hondajet
 
I was just wondering how long it might take to learn to fly one of these?

https://en.wikipedia.org/wiki/Honda_HA-420_HondaJet

this would be for someone with no training but it would not be for commercial use.

piperboy84 27th May 2017 11:02


Originally Posted by artschool (Post 9783510)
I was just wondering how long it might take to learn to fly one of these?

https://en.wikipedia.org/wiki/Honda_HA-420_HondaJet

this would be for someone with no training but it would not be for commercial use.

The syllabus and hours needed to attain a PPL and IR certificate/ratings etc. have been covered on many other threads on this forum and vary greatly depending on the individual, but I would imagine your insurer would have the whip hand on deciding the timeframes from showing up at the airfield to commence PPL training to zipping about skies as PIC in a Honda Jet.

If you have the dough I'd buy one now, but would hire a corporate pilot to sit left seat with me sitting in the back with a large glass of champers and a smoking hot surgically enhanced nymphomaniac. You could even get dropped off out front of the flight school for your lessons, now that would impress the shit out of your fellow PPLers and instructor.

9 lives 27th May 2017 12:12

I know a few pilots who have the means to own their own jet. They each pay a highly qualified pilot to fly with them. To meet the needs for skill and experience, and requirements of regulation and insurance to fly a light jet from a standing start would be many hundreds of hours of training, and then hundreds more of mentored experience building.

rudestuff 27th May 2017 13:58

I'd start with one of these:http://s1.ibtimes.com/sites/www.ibti...co50-plane.png

Piltdown Man 27th May 2017 19:45

There are countless high net worth individuals (doctors, dentists, lovely lawyers etc.) spread across the face of the earth. Each of which was used to giving orders and not following them; because nobody tells these people what to do. Their favoured mount for their last flight was normally a high performance singles with turbine singles now becoming more commonplace. Flying high performance aircraft is not difficult per se, it's just that you have to be trained to do so. And if your main job is making money, how can you invest sufficient time to be trained and gain experience to avoid killing yourself? A proper custom built package will start you off at about two years, extending to four or five if you are not sufficiently committed. And then you have your next problem, who will ensure your licence, IR and Type Rating/endorsement is not just a bunch of paperwork to enable you to kill yourself? Who will be your mentor? There was some good advice above.

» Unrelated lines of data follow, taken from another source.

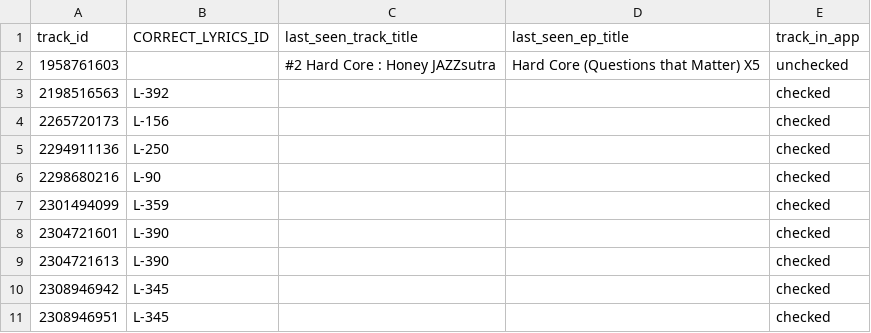
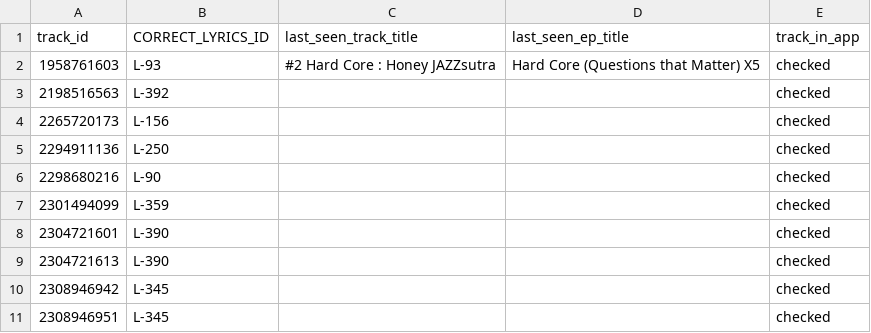
Before and after one commit to bananasutra/bananasutra-app, a CSV file: pipelines/sc/outputs/SC-TRACK-QA-CORRECTIONS.csv, drawn as a sheet.

```diff
--- a/pipelines/sc/outputs/SC-TRACK-QA-CORRECTIONS.csv
+++ b/pipelines/sc/outputs/SC-TRACK-QA-CORRECTIONS.csv
@@ -1,3 +1,3 @@
 track_id,CORRECT_LYRICS_ID,last_seen_track_title,last_seen_ep_title,track_in_app
-1958761603,,#2 Hard Core : Honey JAZZsutra,Hard Core (Questions that Matter) X5,unchecked
+1958761603,L-93,#2 Hard Core : Honey JAZZsutra,Hard Core (Questions that Matter) X5,checked
 2198516563,L-392,,,checked
```
Also changed, not shown: pipelines/sc/outputs/SC-SYNC-REPORT.csv, pipelines/sc/outputs/archive/2026-05-10/AT-EPS-2026-05-10.csv, 15 other files.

PM

The Old Fat One 28th May 2017 23:05

^^

Top post. As an RAF Sqn exec and flight authoriser, I attended the old 3 week Bentley Priory authoriser's course, which was probably one of the best human factors short courses in aviation history. We got presentations from the top aviation shrinks in the business and I always remember one of them telling us...

"Never accept an invitation to fly in a rich businessmen's aircraft, if he is doing the flying, and if he happens to own/fly a helicopter, run like ****."

If you have the dough I'd buy one now, but would hire a corporate pilot to sit left seat with me sitting in the back with a large glass of champers and smoking hot surgically enhanced nymphomaniac
carry your bag sir?

piperboy84 29th May 2017 00:30

The following 3 examples are a small sampling of similar type reports that seem to be repeated ad nauseam in the NTSB accident databases having a common theme behind them. All 3 linked below were highly educated, extremely accomplished and wealthy entrepreneurs in their respective full time businesses or professions unrelated to aviation. All were flying as sole pilot PIC in high performance Cessna 525 jets with family members as passengers. All lost control due to spatial disorientation or while focusing on manageable equipment failures on take off or soon thereafter.

If you've got a spare $5m or $10m lying around for reasonably nice exec jet then drop a buck and a quarter annually for a full time professional pilot and sit in the right seat when the mood takes you.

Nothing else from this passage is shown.